* **EXERCISE BRIEF**
Where does the string "section" appear in the records? Copy each line that holds it.

* **INFORMATION**
* * *
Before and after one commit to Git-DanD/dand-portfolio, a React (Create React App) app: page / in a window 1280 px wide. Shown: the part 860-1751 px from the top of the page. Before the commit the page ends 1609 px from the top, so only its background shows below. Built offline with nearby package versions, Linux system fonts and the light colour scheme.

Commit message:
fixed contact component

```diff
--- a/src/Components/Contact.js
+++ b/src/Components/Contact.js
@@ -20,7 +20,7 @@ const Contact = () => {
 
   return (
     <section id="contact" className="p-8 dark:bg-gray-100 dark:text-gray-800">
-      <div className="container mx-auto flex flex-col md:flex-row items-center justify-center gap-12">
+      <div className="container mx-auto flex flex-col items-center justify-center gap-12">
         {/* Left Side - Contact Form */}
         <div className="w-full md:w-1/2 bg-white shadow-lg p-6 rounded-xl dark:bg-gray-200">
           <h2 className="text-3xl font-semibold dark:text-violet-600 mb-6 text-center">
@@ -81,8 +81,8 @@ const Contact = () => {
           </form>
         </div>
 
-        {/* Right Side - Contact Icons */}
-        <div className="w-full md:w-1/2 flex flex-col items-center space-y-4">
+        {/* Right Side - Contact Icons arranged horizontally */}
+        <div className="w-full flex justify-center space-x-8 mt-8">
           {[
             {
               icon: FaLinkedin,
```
* * *
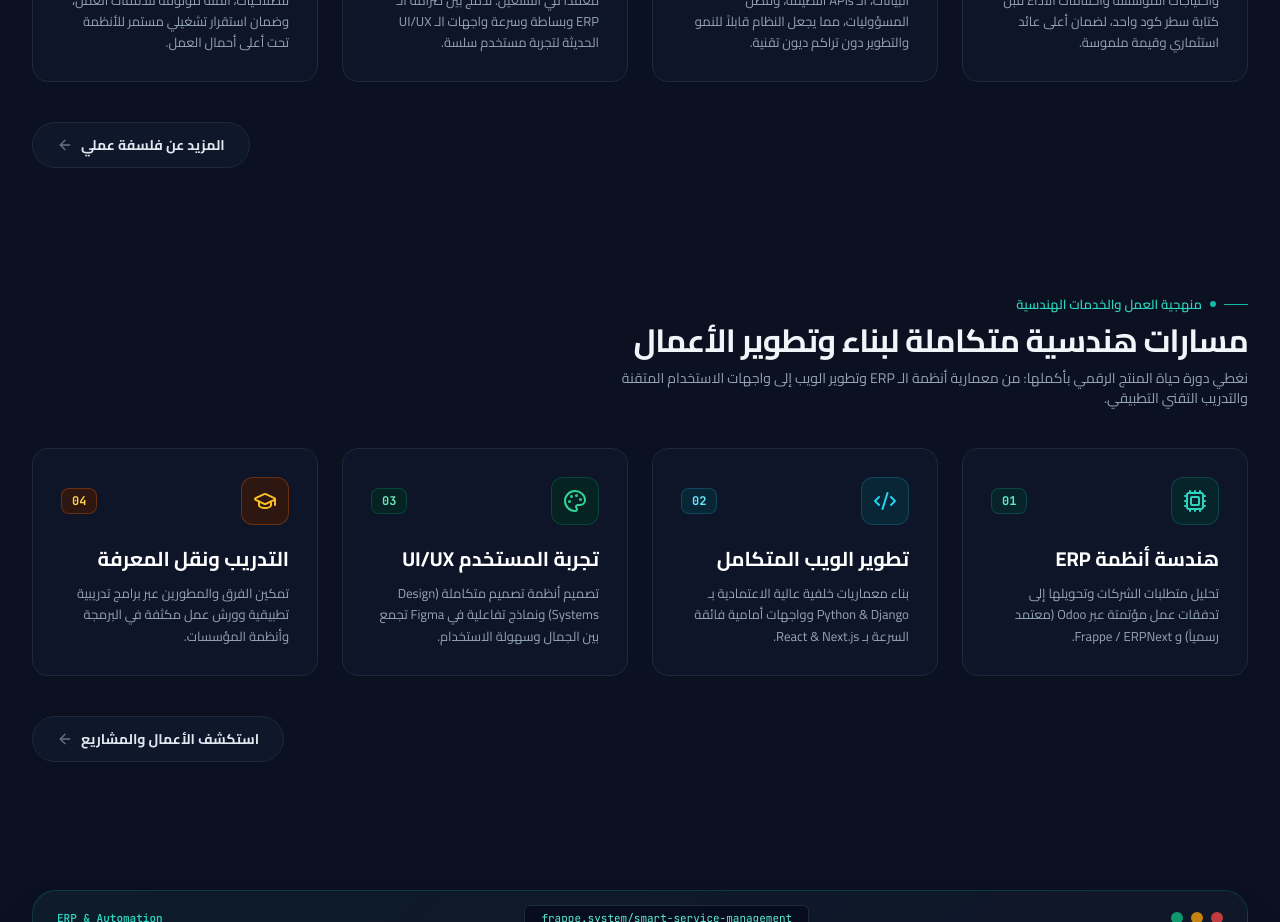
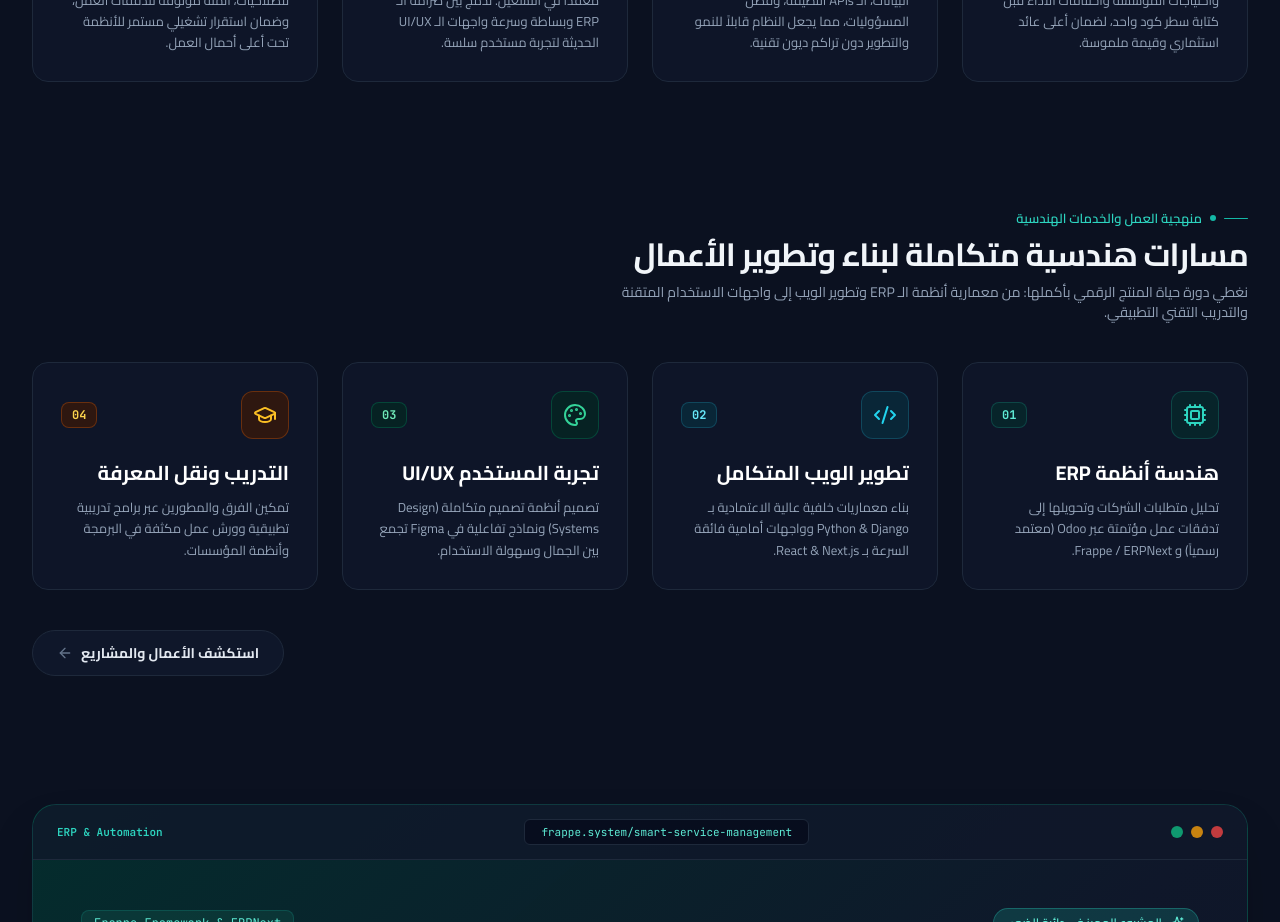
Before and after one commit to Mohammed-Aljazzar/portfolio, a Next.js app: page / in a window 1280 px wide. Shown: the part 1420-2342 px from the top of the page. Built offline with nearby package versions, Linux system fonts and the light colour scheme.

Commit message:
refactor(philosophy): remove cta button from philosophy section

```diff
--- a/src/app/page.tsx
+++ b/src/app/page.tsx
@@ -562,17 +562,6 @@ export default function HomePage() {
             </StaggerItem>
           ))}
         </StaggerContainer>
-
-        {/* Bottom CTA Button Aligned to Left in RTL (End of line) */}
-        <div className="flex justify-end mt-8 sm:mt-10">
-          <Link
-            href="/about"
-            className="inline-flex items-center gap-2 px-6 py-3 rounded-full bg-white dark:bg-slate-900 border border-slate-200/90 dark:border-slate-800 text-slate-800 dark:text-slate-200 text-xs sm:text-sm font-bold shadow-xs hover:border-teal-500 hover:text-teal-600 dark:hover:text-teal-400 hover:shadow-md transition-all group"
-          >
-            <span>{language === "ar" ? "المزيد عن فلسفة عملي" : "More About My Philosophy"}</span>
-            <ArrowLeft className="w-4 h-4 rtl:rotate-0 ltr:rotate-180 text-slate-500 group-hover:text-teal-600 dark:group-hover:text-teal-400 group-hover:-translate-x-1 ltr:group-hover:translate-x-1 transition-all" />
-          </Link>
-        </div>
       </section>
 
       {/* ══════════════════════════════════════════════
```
* * *
* **SOLVED PROBLEM**
     <section id="contact" className="p-8 dark:bg-gray-100 dark:text-gray-800">
refactor(philosophy): remove cta button from philosophy section
       </section>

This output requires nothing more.